### [What you need to do]
Among the lines of the records below, copy those that hold the word "Muthiah".

Exercise data section start

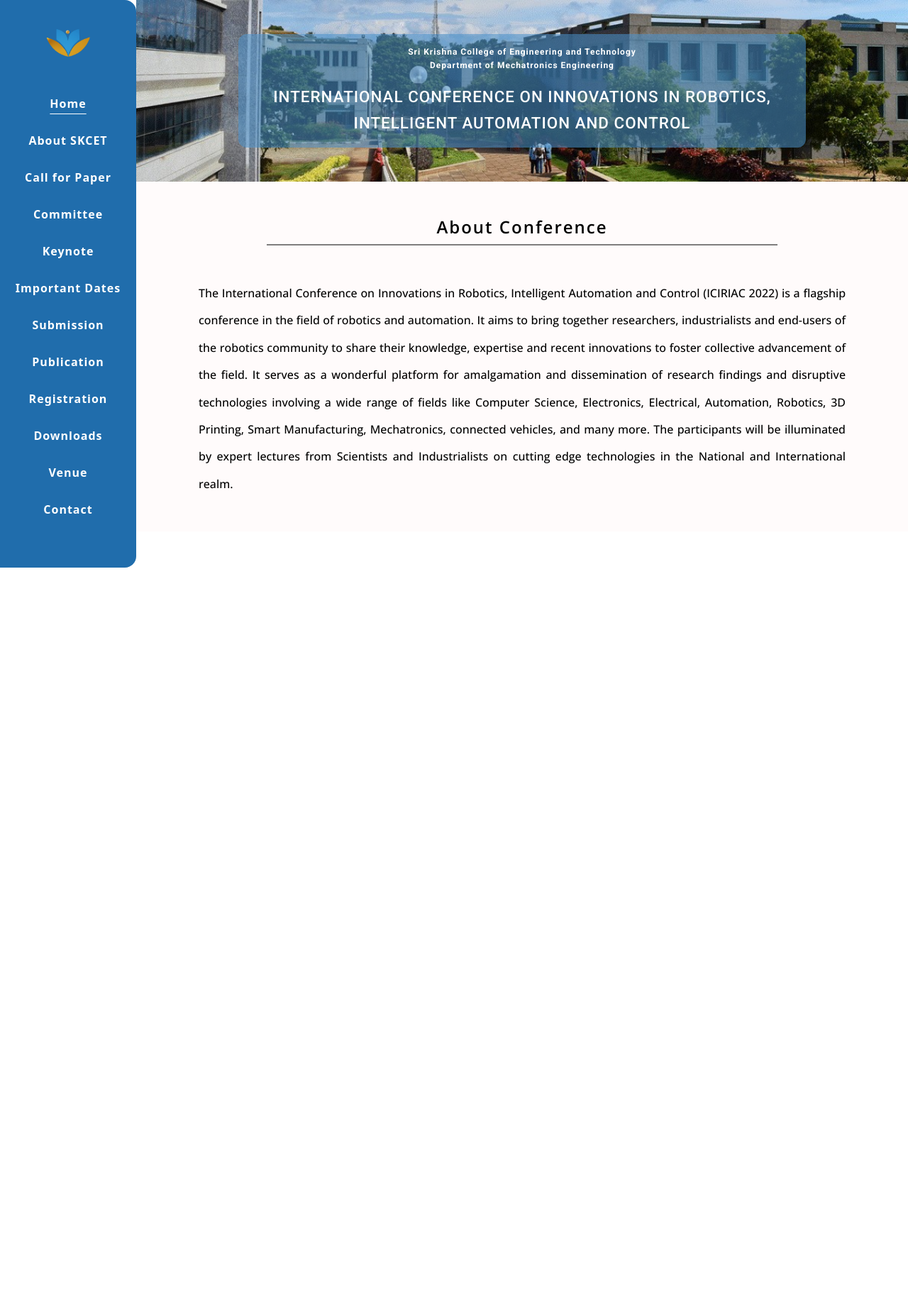
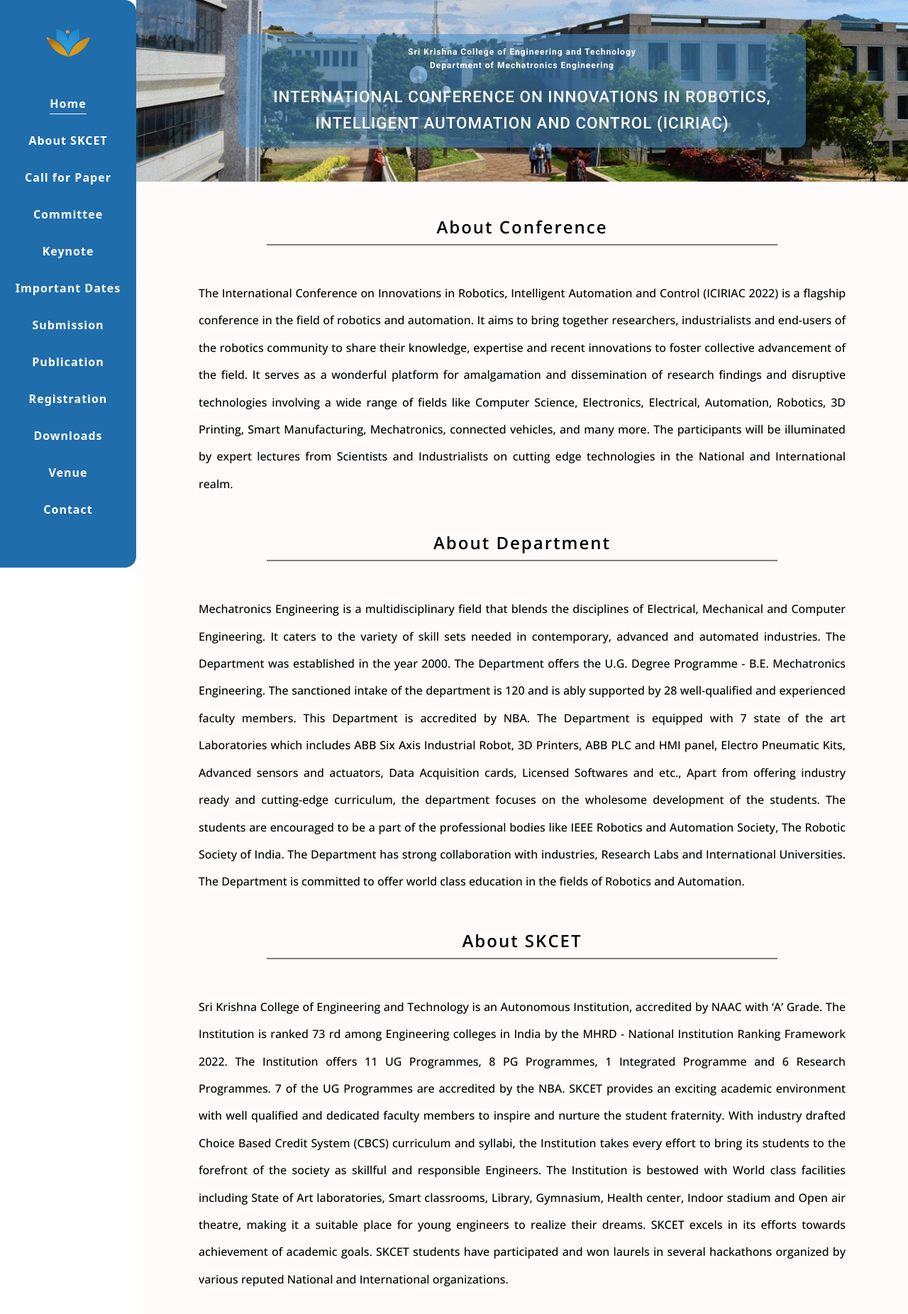
Before and after one commit to kalaiy21/conference, a React (Create React App) app: page / in a window 1280 px wide. Shown: the top 1852 px of the page at 71% size. Before the commit the page ends 800 px from the top, so only its background shows below. Built offline with nearby package versions, Linux system fonts and the light colour scheme.

Commit message:
Remaining-Photo adding

```diff
--- a/src/components/About/AboutConference.js
+++ b/src/components/About/AboutConference.js
@@ -4,7 +4,8 @@
 
 function AboutConference(){
     const content = "The International Conference on Innovations in Robotics, Intelligent Automation and Control (ICIRIAC 2022) is a flagship conference in the field of robotics and automation. It aims to bring together researchers, industrialists and end-users of the robotics community to share their knowledge, expertise and recent innovations to foster collective advancement of the field. It serves as a wonderful platform for amalgamation and dissemination of research findings and disruptive technologies involving a wide range of fields like Computer Science, Electronics, Electrical, Automation, Robotics, 3D Printing, Smart Manufacturing, Mechatronics, connected vehicles, and many more. The participants will be illuminated by expert lectures from Scientists and Industrialists on cutting edge technologies in the National and International realm."
-
+    const dept="Mechatronics Engineering is a multidisciplinary field that blends the disciplines of Electrical, Mechanical and Computer Engineering. It caters to the variety of skill sets needed in contemporary, advanced and automated industries. The Department was established in the year 2000. The Department offers the U.G. Degree Programme - B.E. Mechatronics Engineering. The sanctioned intake of the department is 120 and is ably supported by 28 well-qualified and experienced faculty members. This Department is accredited by NBA. The Department is equipped with 7 state of the art Laboratories which includes ABB Six Axis Industrial Robot, 3D Printers, ABB PLC and HMI panel, Electro Pneumatic Kits, Advanced sensors and actuators, Data Acquisition cards, Licensed Softwares and etc., Apart from offering industry ready and cutting-edge curriculum, the department focuses on the wholesome development of the students. The students are encouraged to be a part of the professional bodies like IEEE Robotics and Automation Society, The Robotic Society of India. The Department has strong collaboration with industries, Research Labs and International Universities. The Department is committed to offer world class education in the fields of Robotics and Automation.";
+    const skcet="Sri Krishna College of Engineering and Technology is an Autonomous Institution, accredited by NAAC with ‘A’ Grade. The Institution is ranked 73 rd among Engineering colleges in India by the MHRD - National Institution Ranking Framework 2022. The Institution offers 11 UG Programmes, 8 PG Programmes, 1 Integrated Programme and 6 Research Programmes. 7 of the UG Programmes are accredited by the NBA. SKCET provides an exciting academic environment with well qualified and dedicated faculty members to inspire and nurture the student fraternity. With industry drafted Choice Based Credit System (CBCS) curriculum and syllabi, the Institution takes every effort to bring its students to the forefront of the society as skillful and responsible Engineers. The Institution is bestowed with World class facilities including State of Art laboratories, Smart classrooms, Library, Gymnasium, Health center, Indoor stadium and Open air theatre, making it a suitable place for young engineers to realize their dreams. SKCET excels in its efforts towards achievement of academic goals. SKCET students have participated and won laurels in several hackathons organized by various reputed National and International organizations.";
     return (
         <div className="flex flex-col font-poppins ">
             <Heading />
@@ -12,6 +13,16 @@
             <div className="px-[5.5rem]">
                 <p className="text-justify text-base font-medium leading-8 my-[3rem] leading-[2.4rem] ">{content}</p>
             </div>
+
+            <Title title="About Department" />
+            <div className="px-[5.5rem]">
+                <p className="text-justify text-base font-medium leading-8 my-[3rem] leading-[2.4rem] ">{dept}</p>
+            </div>
+
+            <Title title="About SKCET" />
+            <div className="px-[5.5rem]">
+                <p className="text-justify text-base font-medium leading-8 my-[3rem] leading-[2.4rem] ">{skcet}</p>
+            </div>
         </div>
     );
 }
--- a/src/components/About/AboutSkcet.js
+++ b/src/components/About/AboutSkcet.js
@@ -3,7 +3,7 @@
 import Heading from "../General/Heading";
 
 function AboutSkcet(){
-    const content1 = "Sri Krishna College of Engineering and Technology is an Autonomous Institution, accredited by NAAC with ‘A’ Grade. The Institution is ranked 73th among Engineering colleges in India by the MHRD - National Institution Ranking Framework 2022. The Institution offers 11 UG Programmes, 8 PG Programmes, 1 Integrated Programme and 6 Research Programmes. 7 of the UG Programmes are accredited by the NBA. SKCET provides an exciting academic environment with well qualified and dedicated faculty members to inspire and nurture the student fraternity. With industry drafted Choice Based Credit System (CBCS) curriculum and syllabi, the Institution takes every effort to bring its students to the forefront of the society as skillful and responsible Engineers. The Institution is bestowed with World class facilities including State of Art laboratories, Smart classrooms, Library, Gymnasium, Health center, Indoor stadium and Open air theatre, making it a suitable place for young engineers to realize their dreams. SKCET excels in its efforts towards achievement of academic goals. SKCET students have participated and won laurels in several hackathons organized by various reputed National and International organizations. "
+    const content1 = "Sri Krishna College of Engineering and Technology is an Autonomous Institution, accredited by NAAC with ‘A’ Grade. The Institution is ranked 73rd among Engineering colleges in India by the MHRD - National Institution Ranking Framework 2022. The Institution offers 11 UG Programmes, 8 PG Programmes, 1 Integrated Programme and 6 Research Programmes. 7 of the UG Programmes are accredited by the NBA. SKCET provides an exciting academic environment with well qualified and dedicated faculty members to inspire and nurture the student fraternity. With industry drafted Choice Based Credit System (CBCS) curriculum and syllabi, the Institution takes every effort to bring its students to the forefront of the society as skillful and responsible Engineers. The Institution is bestowed with World class facilities including State of Art laboratories, Smart classrooms, Library, Gymnasium, Health center, Indoor stadium and Open air theatre, making it a suitable place for young engineers to realize their dreams. SKCET excels in its efforts towards achievement of academic goals. SKCET students have participated and won laurels in several hackathons organized by various reputed National and International organizations. "
 
     // const content2 = "The college has an active Innovation and Entrepreneurship Development Centre (IEDC) funded by the Department of Science and Technology (DST), Government of India. The Institution also has a vibrant Research Incubation Cell (RIC) to provide incubation support to the budding entrepreneurs. The institution provides mentoring support, office space and testing facilities to the start-ups to commercialize their creative ideas. Some of the prominent start-ups taking incubation support at SKCET are, Intain Technologies, Insprit Junction, Medipro and F-Bot. SKCET has an active MHRD supported Institution Innovation Council (IIC) to promote the culture of innovation and entrepreneurship among the students and faculty."
 
--- a/src/components/Call for Paper/CallForPaper.js
+++ b/src/components/Call for Paper/CallForPaper.js
@@ -13,7 +13,7 @@
             <Heading />
             <div>
                 <Title title="Call for Paper"/>
-                <p className="text-center text-[1.1rem] mt-[3rem]">The contributing papers are invited to the following broad categories</p>
+                <p className="text-center text-[1.1rem] mt-[3rem]">The contributing papers are invited to the following broad categories but not limited to</p>
             </div>
             <div>
                 <StripTitle title="Innovation in Robotics" />
--- a/src/components/Contact/Contact.js
+++ b/src/components/Contact/Contact.js
@@ -12,8 +12,8 @@
 
 const Contact = () => {
 
-    const contacts = ['Mrs. K. Ananthi, Asst. Prof./ Mechatronics', 'Mr. S. Madhankumar, Asst. Prof./ Mechatronics']
-    const numbers = ['+91 9566587682', '+91 8344483282']
+    const contacts = ['Mrs. K. Ananthi, Asst. Prof./ Mechatronics Engineering', 'Mr. S. Madhankumar, Asst. Prof./ Mechatronics Engineering']
+    const numbers = ['+91 9486091362', '+91 8344483282']
 
     return(
 
--- a/src/components/Downloads/Downloads.jsx
+++ b/src/components/Downloads/Downloads.jsx
@@ -9,6 +9,7 @@
             <Title title="Downloads"/>
             <div className="my-[3rem] px-[5rem] text-center">
                 <p><a className="underline text-sky-500" href={brochure} download="Brochure">Click here</a> to download the brochure</p>
+                <p><a className="underline text-sky-500" href="https://aip.scitation.org/pb-assets/files/publications/apc/8x11WordTemplates-1607702598523.zip" target="blank"download="AIP Template">Click here</a> to download the template and standards</p>
             </div>
 
         </div>
--- a/src/components/General/Heading.js
+++ b/src/components/General/Heading.js
@@ -6,7 +6,7 @@
             <div className="bg-[#4b92cc]/[.55] text-white py-[1rem] rounded-xl">
                 <p className="text-xs font-semibold tracking-[1px] leading-[1.2rem]">Sri Krishna College of Engineering and Technology</p>
                 <p className="text-xs font-semibold mb-[1rem] tracking-[1px] leading-[1.2rem]">Department of Mechatronics Engineering</p>
-                <h1 className="text-[1.4rem] w-[50rem] uppercase leading-[2.3rem] tracking-[1px]">International Conference on innovations in Robotics, Intelligent Automation and Control</h1>
+                <h1 className="text-[1.4rem] w-[50rem] uppercase leading-[2.3rem] tracking-[1px]">International Conference on innovations in Robotics, Intelligent Automation and Control (ICIRIAC)</h1>
             </div>
         </div>
     );
--- a/src/components/Keynote/Keynote.js
+++ b/src/components/Keynote/Keynote.js
@@ -10,7 +10,7 @@
             <Title title="Keynote Speakers"/>
             <div className="my-[3rem] px-[5rem]">
                <Speakers Name="Dr. Anand Paul" Designation="Director" Dept="Connected Computing and Media Processing Laboratory" Organisation="Kyungpook National University" Location="South Korea" />
-               <Speakers Name="Mr. Muthiah" Designation="Computation Engineer" Dept="(Automotive)" Organisation="Akka Technologies" Location="Germany" />
+               <Speakers Name="Mr. Muthiah" Designation="Computation Engineer" Dept="(Automotive)" Organisation="Akka Technologies" Location="Germany"/>
 
             </div>
 
--- a/src/components/Keynote/Speakers.js
+++ b/src/components/Keynote/Speakers.js
@@ -13,6 +13,7 @@
                 <span>{props.Dept},</span>
                 <span>{props.Organisation},</span>
                 <span>{props.Location}.</span>
+
             </p>
 
         </div>
--- a/src/components/Venue/Venue.js
+++ b/src/components/Venue/Venue.js
@@ -10,9 +10,9 @@
   return (
     <div className="flex flex-col font-poppins">
       <Heading />
-      <Title title="Venue" />
+      <Title title="Venue (Virtual Event)" />
+
       <br></br>
-
       <div className="px-[6rem] mb-[3rem]">
         <p className="box-border flex flex-col block text-left my-[3rem]">
           <span>SRI KRISHNA COLLEGE OF ENGINEERING AND TECHNOLOGY, </span>
```
Also changed, not shown: src/components/Submission/Submission.js (+5 -5 lines), 1 other file (tests, documents, lock files or other folders).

Exercise data section end

### [Response area]
-               <Speakers Name="Mr. Muthiah" Designation="Computation Engineer" Dept="(Automotive)" Organisation="Akka Technologies" Location="Germany" />
+               <Speakers Name="Mr. Muthiah" Designation="Computation Engineer" Dept="(Automotive)" Organisation="Akka Technologies" Location="Germany"/>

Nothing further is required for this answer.